Monday, July 4, 2011

Freedom Isn't Free

Freedom isn't free!
Freedom isn't free!
You gotta pay the price
You gotta sacrifice
For your liberty.

So said the song on my father's Up With People album when I was a kid.

I used to hum that tune all the time, and this year it's come back to me. Maybe it's because my wife and I were in Boston last weekend and did the Freedom Walk, visiting those pre-revolutionary sites and reminding ourselves of that city's great history (before sampling absolutely AWESOME cannoli from Mike's Pastry in the north end).

I am one of those people the polar opposites of politics derides: I'm a moderate. I am as likely to vote my party as not; I'm one of those swing voters presidential candidates love to court. I'm a big fan of the political process, but not a big fan of politics. I vote in nearly every election, and have even when we've lived overseas.

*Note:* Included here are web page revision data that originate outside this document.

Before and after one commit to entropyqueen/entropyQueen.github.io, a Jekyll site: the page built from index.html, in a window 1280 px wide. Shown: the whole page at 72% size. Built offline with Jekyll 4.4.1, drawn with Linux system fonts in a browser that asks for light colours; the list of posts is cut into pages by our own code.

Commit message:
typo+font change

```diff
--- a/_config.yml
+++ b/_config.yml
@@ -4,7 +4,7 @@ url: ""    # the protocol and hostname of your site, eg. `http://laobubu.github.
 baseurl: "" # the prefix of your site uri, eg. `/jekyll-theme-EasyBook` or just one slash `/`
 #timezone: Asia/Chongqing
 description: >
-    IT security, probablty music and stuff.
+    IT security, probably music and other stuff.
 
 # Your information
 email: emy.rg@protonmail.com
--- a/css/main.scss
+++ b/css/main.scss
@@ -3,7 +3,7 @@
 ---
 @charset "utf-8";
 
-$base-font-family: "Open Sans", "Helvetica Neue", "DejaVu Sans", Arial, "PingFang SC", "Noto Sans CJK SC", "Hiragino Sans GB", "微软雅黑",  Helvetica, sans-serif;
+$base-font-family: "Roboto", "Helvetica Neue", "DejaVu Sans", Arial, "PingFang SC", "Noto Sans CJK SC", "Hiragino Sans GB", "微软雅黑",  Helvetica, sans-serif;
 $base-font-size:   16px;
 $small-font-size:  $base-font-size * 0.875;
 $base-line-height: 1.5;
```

I watch political conventions (of both parties) and debates.

I appreciate that part of the strength of our union is also what strains it: the taking of sides, arguing of position, debate of views -- all those help to refine our direction.

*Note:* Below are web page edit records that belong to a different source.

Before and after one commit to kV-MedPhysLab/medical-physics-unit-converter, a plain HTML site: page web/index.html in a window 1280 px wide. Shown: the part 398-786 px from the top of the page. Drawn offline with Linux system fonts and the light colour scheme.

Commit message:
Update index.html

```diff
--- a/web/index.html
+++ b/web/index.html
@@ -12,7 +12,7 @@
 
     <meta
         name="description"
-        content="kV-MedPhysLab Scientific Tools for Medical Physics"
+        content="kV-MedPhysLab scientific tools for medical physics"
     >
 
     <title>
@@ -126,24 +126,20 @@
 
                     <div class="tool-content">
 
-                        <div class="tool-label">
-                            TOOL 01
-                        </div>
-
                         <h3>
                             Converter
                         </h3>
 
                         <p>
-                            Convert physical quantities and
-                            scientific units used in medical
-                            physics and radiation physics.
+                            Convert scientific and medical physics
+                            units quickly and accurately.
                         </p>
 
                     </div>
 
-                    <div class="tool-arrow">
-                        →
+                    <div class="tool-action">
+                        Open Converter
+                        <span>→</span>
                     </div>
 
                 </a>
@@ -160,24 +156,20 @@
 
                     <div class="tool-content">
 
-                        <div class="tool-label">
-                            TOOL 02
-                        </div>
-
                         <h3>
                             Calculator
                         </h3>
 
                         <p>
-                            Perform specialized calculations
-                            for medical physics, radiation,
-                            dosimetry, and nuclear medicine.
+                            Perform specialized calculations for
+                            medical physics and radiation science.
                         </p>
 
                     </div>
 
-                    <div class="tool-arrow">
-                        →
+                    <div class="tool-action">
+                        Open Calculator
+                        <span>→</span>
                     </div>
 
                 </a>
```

I'm grateful for family members, friends and others who serve in our military. I'm grateful for the rule of law.

I have no Mormon pioneers in my genealogy; my parents were converts to the church long after wagon trains headed west. But we have plenty of American pioneers -- some who settled Virginia in the 1600s, some who settled the Pacific Northwest in the 1800s. While many of our immigrants came before this was a nation, others came in the great waves of immigration in the late nineteenth century.

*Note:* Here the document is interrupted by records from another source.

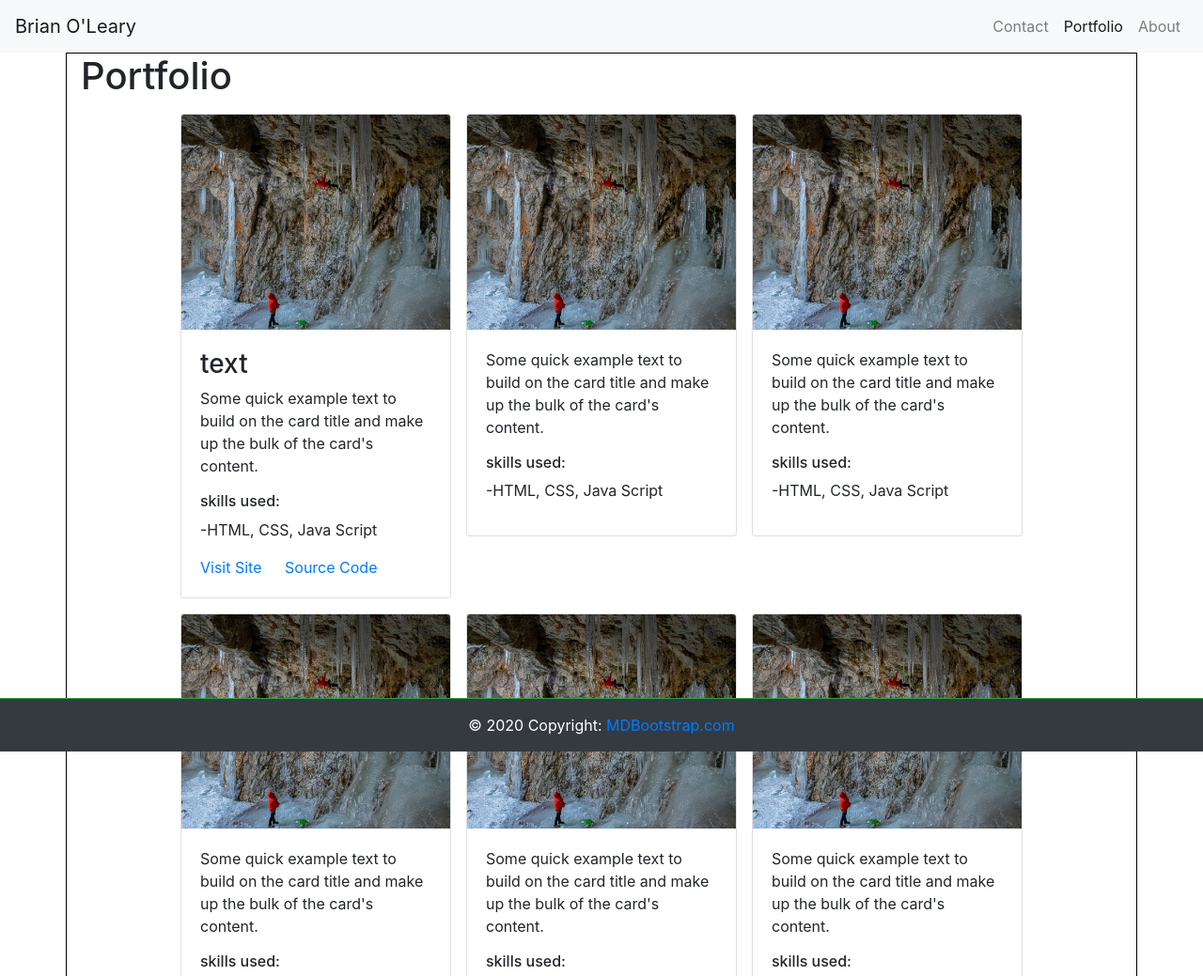
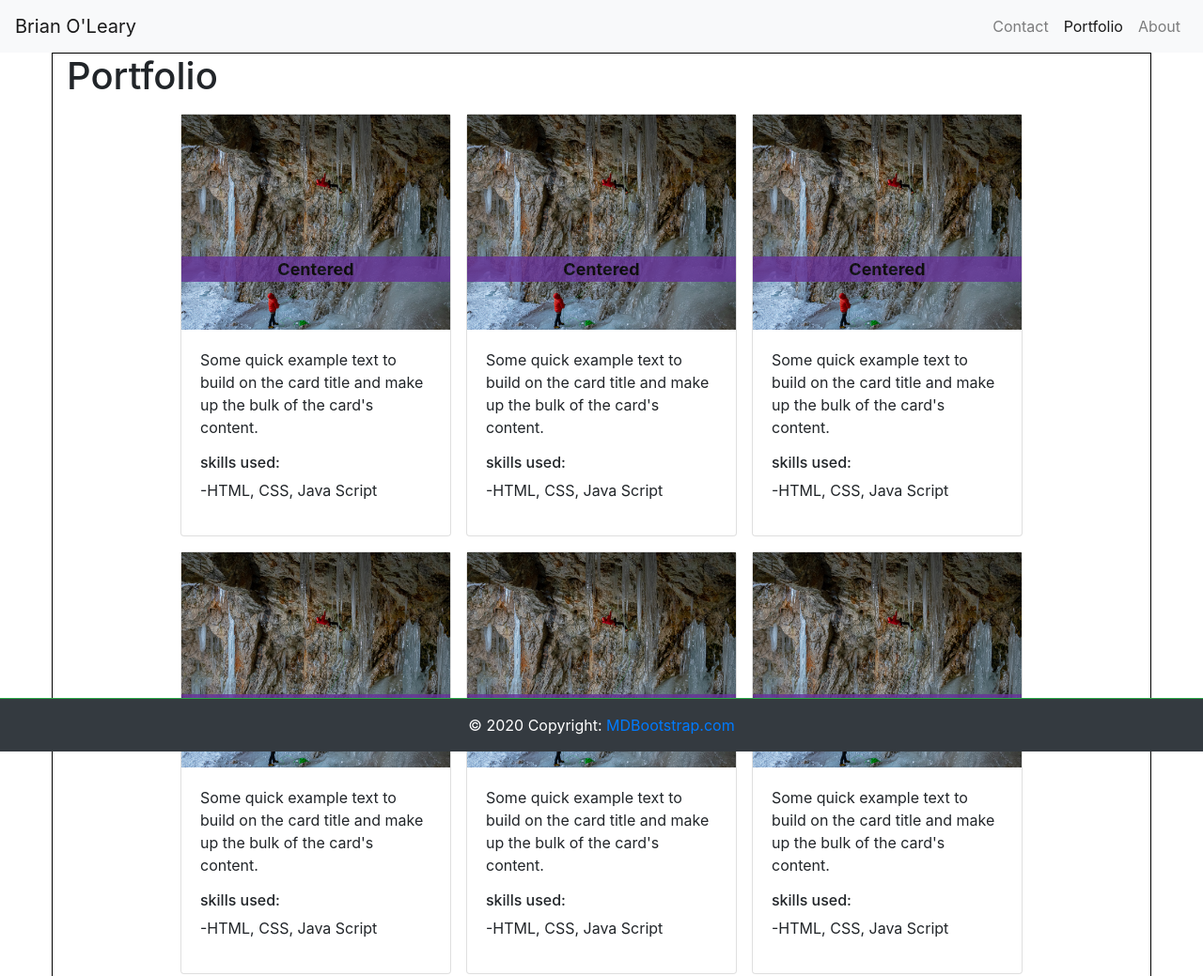
Before and after one commit to boleary1/Homework-2-CSS-Bootstrap, a plain HTML site: page portfolio.html in a window 1280 px wide. Shown: the top 1039 px of the page at 94% size. Drawn offline with nearby package versions, Linux system fonts and the light colour scheme.

Commit message:
card for projects

```diff
--- a/portfolio.html
+++ b/portfolio.html
@@ -38,89 +38,124 @@
 <main>
   <!-- Main Body goes in Container -->
   <div class="container">
-
-
-
-
-
-
     <div class="row">
       <div class="col-lg-12 portfolioheader">
         <!-- The content in this div gets wrapped in a card -->
         <h1>Portfolio</h1>
         <div class="d-flex flex-row potrfoliobox">
+          <!-----------------------------------------------------Project 1----------------------------------------------------->
           <div class="p-2">
             <div class="card" style="width: 18rem;">
-              <img class="card-img-top" src="Assets\images\johnhenry.jpg" alt="Card image cap">
+              <div class="container">
+                <img src="Assets\images\johnhenry.jpg" alt="Cinque Terre" width="100%">
+                <div class="center">Centered</div>
+              </div>
               <div class="card-body">
-                <h3>text</h3>
-                <p class="card-text">Some quick example text to build on the card title and make up the bulk of the card's
+                <p class="card-text">Some quick example text to build on the card title and make up the bulk of the
+                  card's
                   content.</p>
-                  <h6>skills used:</h6>
-                  <p> -HTML, CSS, Java Script </p>
-                  <a href="#" class="card-link">Visit Site</a>
-                  <a href="#" class="card-link">Source Code</a>
+                <h6>skills used:</h6>
+                <p> -HTML, CSS, Java Script </p>
               </div>
             </div>
           </div>
+          <!-----------------------------------------------------Project 1----------------------------------------------------->
           <div class="p-2">
             <div class="card" style="width: 18rem;">
-              <img class="card-img-top" src="Assets\images\johnhenry.jpg" alt="Card image cap">
+              <div class="container">
+                <img src="Assets\images\johnhenry.jpg" alt="Cinque Terre" width="100%">
+                <div class="center">Centered</div>
+              </div>
               <div class="card-body">
-                <p class="card-text">Some quick example text to build on the card title and make up the bulk of the card's
+                <p class="card-text">Some quick example text to build on the card title and make up the bulk of the
+                  card's
                   content.</p>
-                  <h6>skills used:</h6>
-                  <p> -HTML, CSS, Java Script </p>
+                <h6>skills used:</h6>
+                <p> -HTML, CSS, Java Script </p>
               </div>
             </div>
           </div>
+          <!-----------------------------------------------------Project 1----------------------------------------------------->
           <div class="p-2">
             <div class="card" style="width: 18rem;">
-              <img class="card-img-top" src="Assets\images\johnhenry.jpg" alt="Card image cap">
+              <div class="container">
+                <img src="Assets\images\johnhenry.jpg" alt="Cinque Terre" width="100%">
+                <div class="center">Centered</div>
+              </div>
               <div class="card-body">
-                <p class="card-text">Some quick example text to build on the card title and make up the bulk of the card's
+                <p class="card-text">Some quick example text to build on the card title and make up the bulk of the
+                  card's
                   content.</p>
-                  <h6>skills used:</h6>
-                  <p> -HTML, CSS, Java Script </p>
+                <h6>skills used:</h6>
+                <p> -HTML, CSS, Java Script </p>
               </div>
             </div>
           </div>
+          <!-----------------------------------------------------Project 1----------------------------------------------------->
           <div class="p-2">
             <div class="card" style="width: 18rem;">
-              <img class="card-img-top" src="Assets\images\johnhenry.jpg" alt="Card image cap">
+              <div class="container">
+                <img src="Assets\images\johnhenry.jpg" alt="Cinque Terre" width="100%">
+                <div class="center">Centered</div>
+              </div>
               <div class="card-body">
-                <p class="card-text">Some quick example text to build on the card title and make up the bulk of the card's
+                <p class="card-text">Some quick example text to build on the card title and make up the bulk of the
+                  card's
                   content.</p>
-                  <h6>skills used:</h6>
-                  <p> -HTML, CSS, Java Script </p>
+                <h6>skills used:</h6>
+                <p> -HTML, CSS, Java Script </p>
               </div>
             </div>
           </div>
+          <!-----------------------------------------------------Project 1----------------------------------------------------->
           <div class="p-2">
             <div class="card" style="width: 18rem;">
-              <img class="card-img-top" src="Assets\images\johnhenry.jpg" alt="Card image cap">
+              <div class="container">
+                <img src="Assets\images\johnhenry.jpg" alt="Cinque Terre" width="100%">
+                <div class="center">Centered</div>
+              </div>
               <div class="card-body">
-                <p class="card-text">Some quick example text to build on the card title and make up the bulk of the card's
+                <p class="card-text">Some quick example text to build on the card title and make up the bulk of the
+                  card's
                   content.</p>
-                  <h6>skills used:</h6>
-                  <p> -HTML, CSS, Java Script </p>
+                <h6>skills used:</h6>
+                <p> -HTML, CSS, Java Script </p>
               </div>
             </div>
           </div>
+          <!-----------------------------------------------------Project 1----------------------------------------------------->
           <div class="p-2">
             <div class="card" style="width: 18rem;">
-              <img class="card-img-top" src="Assets\images\johnhenry.jpg" alt="Card image cap">
+              <div class="container">
+                <img src="Assets\images\johnhenry.jpg" alt="Cinque Terre" width="100%">
+                <div class="center">Centered</div>
+              </div>
               <div class="card-body">
-                <p class="card-text">Some quick example text to build on the card title and make up the bulk of the card's
+                <p class="card-text">Some quick example text to build on the card title and make up the bulk of the
+                  card's
                   content.</p>
-                  <h6>skills used:</h6>
-                  <p> -HTML, CSS, Java Script </p>
+                <h6>skills used:</h6>
+                <p> -HTML, CSS, Java Script </p>
+              </div>
+            </div>
+          </div>
+          <!-----------------------------------------------------Project 1----------------------------------------------------->
+          <div class="p-2">
+            <div class="card" style="width: 18rem;">
+              <div class="container">
+                <img src="Assets\images\johnhenry.jpg" alt="Cinque Terre" width="100%">
+                <div class="center">Centered</div>
+              </div>
+              <div class="card-body">
+                <p class="card-text">Some quick example text to build on the card title and make up the bulk of the
+                  card's
+                  content.</p>
+                <h6>skills used:</h6>
+                <p> -HTML, CSS, Java Script </p>
               </div>
             </div>
           </div>
         </div>
-
-
 
       </div>
     </div>
--- a/style.css
+++ b/style.css
@@ -16,3 +16,27 @@
   flex-flow: column wrap;
   justify-content: center;
 }
+
+.carousel-caption{
+  position: relative;
+  top: -150px;
+}
+
+.container {
+  position: relative;
+  padding-left: 0px;
+  padding-right: 0px;
+}
+
+.center {
+  position: absolute;
+  top: 66%;
+  width: 100%;
+  text-align: center;
+  font-size: 18px;
+  font-weight: bold;
+  color: black;
+  background-color: rebeccapurple;
+  opacity: 0.8;
+
+}
```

When I was in high school, I spent a summer as an exchange student in Germany. Before I left, my father told me he suspected I'd find a lot of wonderful things in Germany -- and many might even seem much better than the US. He cautioned me, however, not to judge my home country too harshly. His counsel was wise (and maybe not even needed -- I was in the summer before my senior year and probably less aware of the world than he gave me credit for).

I later served my mission in Germany, and then have lived with my family in Latin America and twice in Asia. Each time, as happy as I was to be where I was, I've been happier to come home.

1 comment:

  1. Those 'Up With People' songs were certainly memorable - I still hum the tunes, and can come up with at least some of the lyrics. :)